satire aimed at teachers and students alike
| So! You want to be a teacher, do you? Wonderful choice! Teachers are always in demand. It's a niche profession; most people think it's too hard and doesn't pay enough. Not so. After reading this guide, you'll see that for the small effort required, teaching is one sweet gig! Thanks to this indispensable How To, you'll know how to earn your salary for little more than showing up everyday!
The first step of teaching success is to decide which class you'll teach. High schools are the best place to teach, most pupils are burned out on education and unenthusiastic, unlike elementary or middle schoolers. Furthermore, some students deem inattention and poor grades as cool, so you won't have to worry about them! These sorts only need a desk to sit in. Next, avoid math and science courses; they leave zero grey area between the right and wrong answer.
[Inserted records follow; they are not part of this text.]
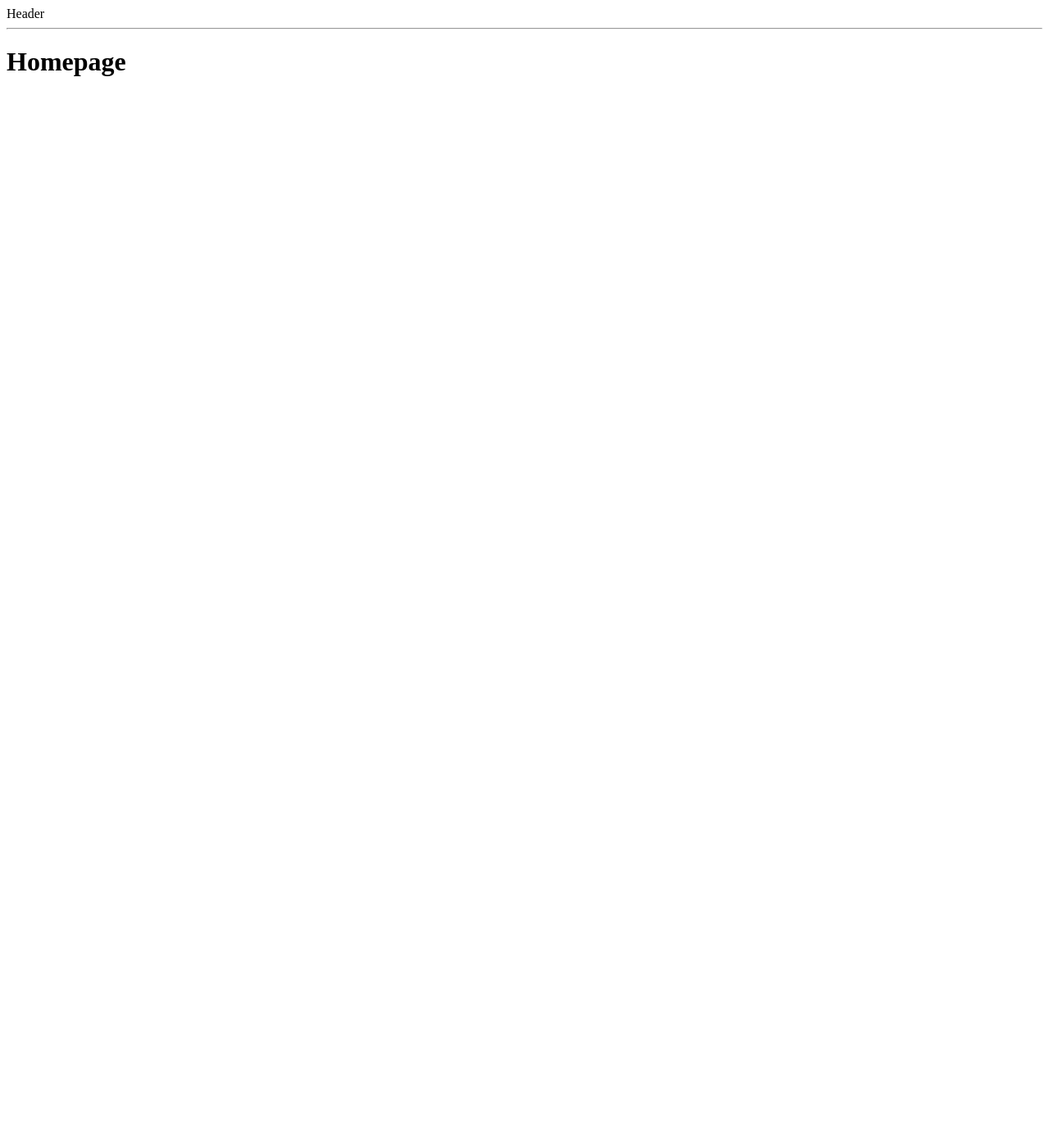
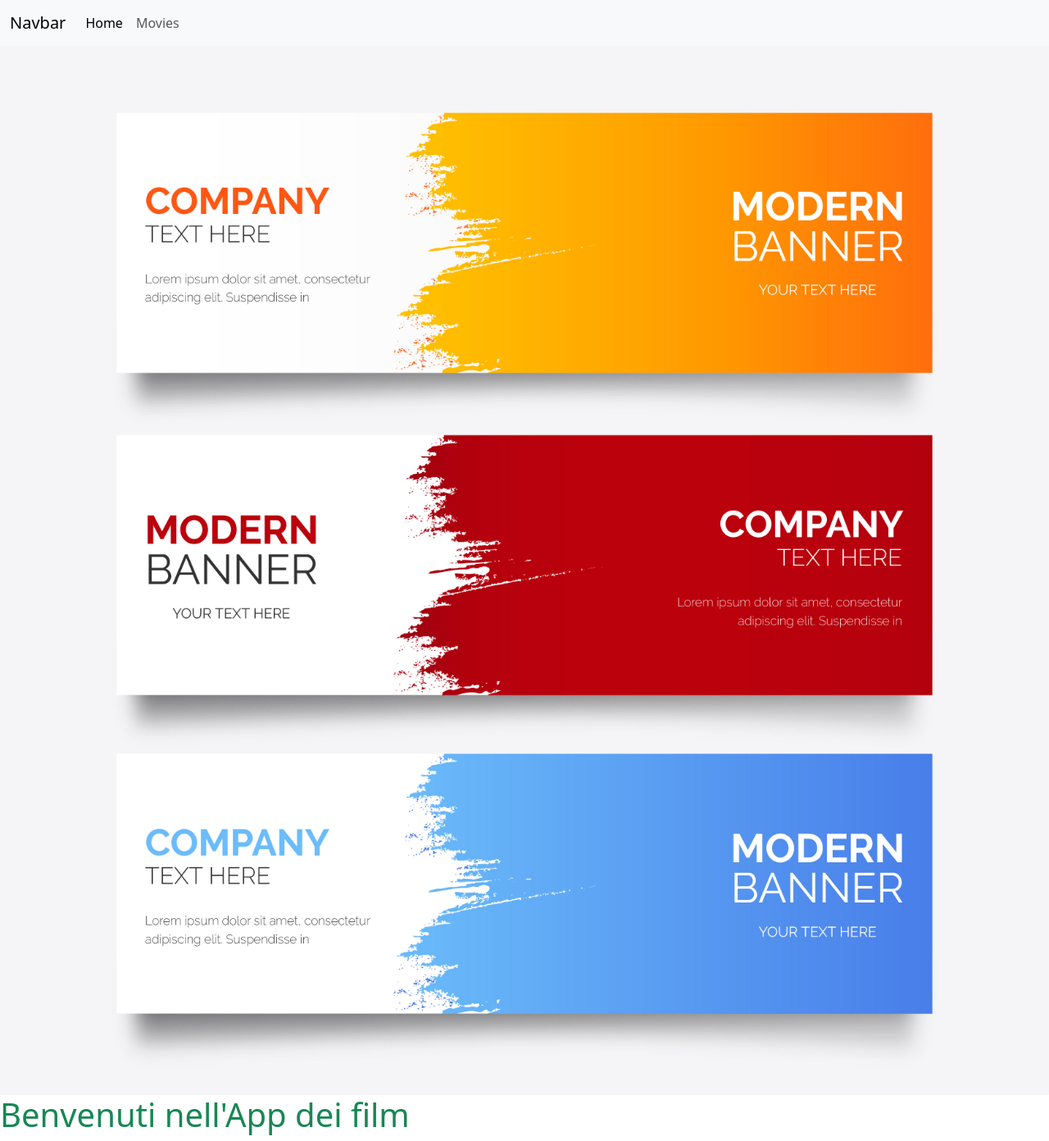
Before and after one commit to giuseppeTrebbi/webapp-react, a React (Vite) app: page / in a window 1280 px wide. Shown: the whole page at 82% size. Before the commit the page ends 800 px from the top, so only its background shows below. Built offline with nearby package versions, Linux system fonts and the light colour scheme.

Commit message:
feat: added navbar, movies page

```diff
--- a/src/App.jsx
+++ b/src/App.jsx
@@ -11,7 +11,7 @@ function App() {
         <Routes>
           <Route element={<AppLayout />}>
             <Route path="/" element={<Homepage />} />
-            <Route path="/books" element={<MoviesPage />} />
+            <Route path="/movies" element={<MoviesPage />} />
           </Route>
         </Routes>
       </BrowserRouter>
--- /dev/null
+++ b/src/components/Header.jsx
@@ -0,0 +1,41 @@
+import { NavLink } from "react-router-dom"
+
+export default function Header() {
+    const navLinks = [
+        {
+            title: "Home",
+            path: "/"
+        },
+        {
+            title: "Movies",
+            path: "/movies"
+        }
+    ]
+
+
+    return (
+        <>
+            <nav className="navbar navbar-expand-lg bg-body-tertiary">
+                <div className="container-fluid">
+                    <a className="navbar-brand" href="#">Navbar</a>
+                    <button className="navbar-toggler" type="button" data-bs-toggle="collapse" data-bs-target="#navbarNav" aria-controls="navbarNav" aria-expanded="false" aria-label="Toggle navigation">
+                        <span className="navbar-toggler-icon"></span>
+                    </button>
+                    <div className="collapse navbar-collapse" id="navbarNav">
+                        <ul className="navbar-nav">
+                            {
+                                navLinks.map((link, index) => (
+                                    <li className="nav-item" key={index}>
+                                        <NavLink className="nav-link" aria-current="page" to={link.path} >
+                                            {link.title}
+                                        </NavLink>
+                                    </li>
+                                ))
+                            }
+                        </ul>
+                    </div>
+                </div>
+            </nav>
+        </>
+    )
+}
--- /dev/null
+++ b/src/components/MovieCard.jsx
@@ -0,0 +1,14 @@
+export default function MovieCard( {movie} ) {
+    return (
+        <div className="card" style={ {width: "18rem"} } >
+            <img src={movie.image} className="card-img-top" alt=""/>
+                <div className="card-body">
+                    <h5 className="card-title">{movie.title}</h5>
+                    <p className="card-text">
+                        {movie.abstract}
+                    </p>
+                    <a href="#" className="btn btn-primary">Go somewhere</a>
+                </div>
+        </div>
+    )
+}
--- a/src/layouts/AppLayout.jsx
+++ b/src/layouts/AppLayout.jsx
@@ -1,11 +1,12 @@
 import { Outlet } from "react-router-dom";
+import Header from "../components/Header";
 
 
 export default function AppLayout() {
     return (
         <>
-            <header>Header</header>
-            <hr />
+            <Header />
+
             <Outlet />
         </>
     )
--- a/src/main.jsx
+++ b/src/main.jsx
@@ -1,5 +1,5 @@
 import { createRoot } from 'react-dom/client'
-import './index.css'
+import "bootstrap/dist/css/bootstrap.css"
 import App from './App.jsx'
 
 createRoot(document.getElementById('root')).render(
--- a/src/pages/Homepage.jsx
+++ b/src/pages/Homepage.jsx
@@ -1,7 +1,19 @@
+import BannerImg from "../assets/images/2178.jpg"
+
+
 export default function Homepage() {
+    const title = "Benvenuti nell'App dei film"
+    const isColored = true
+
+
     return (
         <>
-            <h1>Homepage</h1>
+            <section>
+                <img className="img-fluid" src={BannerImg} alt="" />
+            </section>
+            <section>
+                <h1 className={isColored ? "text-success" : "text-dark"}>{title}</h1>
+            </section>
         </>
     )
 }
--- a/src/pages/MoviesPage.jsx
+++ b/src/pages/MoviesPage.jsx
@@ -1,7 +1,35 @@
+import axios from "axios"
+import { useEffect, useState } from "react"
+import MovieCard from "../components/MovieCard"
+
+
+
 export default function MoviesPage() {
+    const [movies, setMovies] = useState([])
+
+
+    useEffect(() => {
+        axios.get("http://localhost:3000/api/movies").then(resp => {
+            console.log(resp);
+            setMovies(resp.data)
+        })
+    }, [])
+
+
     return (
         <>
-            <h1>Lista di libri</h1>
+            <div className="container">
+                <h1>Lista di film</h1>
+                <div className="row row-cols-3 g-3">
+                    {
+                        movies.map(movie => (
+                            <div key={movie.id} className="column">
+                                <MovieCard movie={movie}/>
+                            </div>
+                        ))
+                    }
+                </div>
+            </div>
         </>
     )
 }
```
Also changed, not shown: src/assets/images/2178.jpg (added), src/assets/images/License free.txt (added), src/assets/images/License premium.txt (added), src/index.css (deleted), 1 other file (tests, documents, lock files or other folders).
You'll want to stick to classes that allow for inconsistency and confusion, such as English, literature, and history. History should be your first choice. Most students aren't interested in the subject to begin with and take the course simply to fulfill their graduation requirements.
When you teach a class mostly made up of students who don't want to be there, you're well on your way to the goal: getting paid for doing nothing! You now need to create a classroom environment that is nothing new to the student body. Ideally, students will walk into your classroom for the first time and feel that they've seen it all before. You can create this effect by decorating with the same generic posters as other classrooms. If you can, set up shop in a room with as many windows as possible, and never close the blinds. During class time, windows ensure no less than one quarter of the students daydream instead of listening to you. Another trick of the trade is to keep the temperature warm and cozy, as it encourages good long naps.
Proper classroom environment will render half the class nearly unconscious. To disengage the remainder, be sure to have a lesson plan that is both dull and frivolous. The objective here is to drown your students in boredom while at the same time occupying them, because busy work prevents mutiny. Be sure the classwork does not call for individual thought or expression. These things spawn interest in the subject, the downfall of many instructors. The staple of trite class material is fact memorization. Not only does it bore the students to no end, it also turns grading their work into a breeze! You'll never have to analyze essays or evaluate projects.
Remember: pointless classwork is the key. If you're teaching a literature course, test on trivial facts of the book such as character names and sequence of events. If you're teaching a history course, test on dates and names of persons involved in past events. Never discuss the deeper meaning of the coursework or how it might apply to a student's life. Most importantly,never allow students to discuss their reactions. It can cause them to think.
Thought is even more dangerous than interest in the subject, and must be avoided. You needn't worry, though. Typically, such behavior is a threat for only a short while. Upon realizing that thinking for themselves isn't required, nearly all students cease doing so entirely. Watch out for determined "thinkers" in your class. Mock their ideas; they will become unwilling to share.
The most important thing to do as a teacher is forfeit the respect of your students. If the of the aforementioned strategies don't make for a room full of drones, this most certainly will. How, you ask? It's easy! All the teacher must do is have no respect for the students. Disregard and belittle them, and soon they won't participate or pay any attention to you whatsoever! Once freed of their respect, you can enjoy a pleasant and rewarding school year.
And that's all there is to it, heed these words and you'll be one hell of an instructor! You can kick back, rake in the profits, and maybe even say, "would you like me to write you up, young man?" once in a while.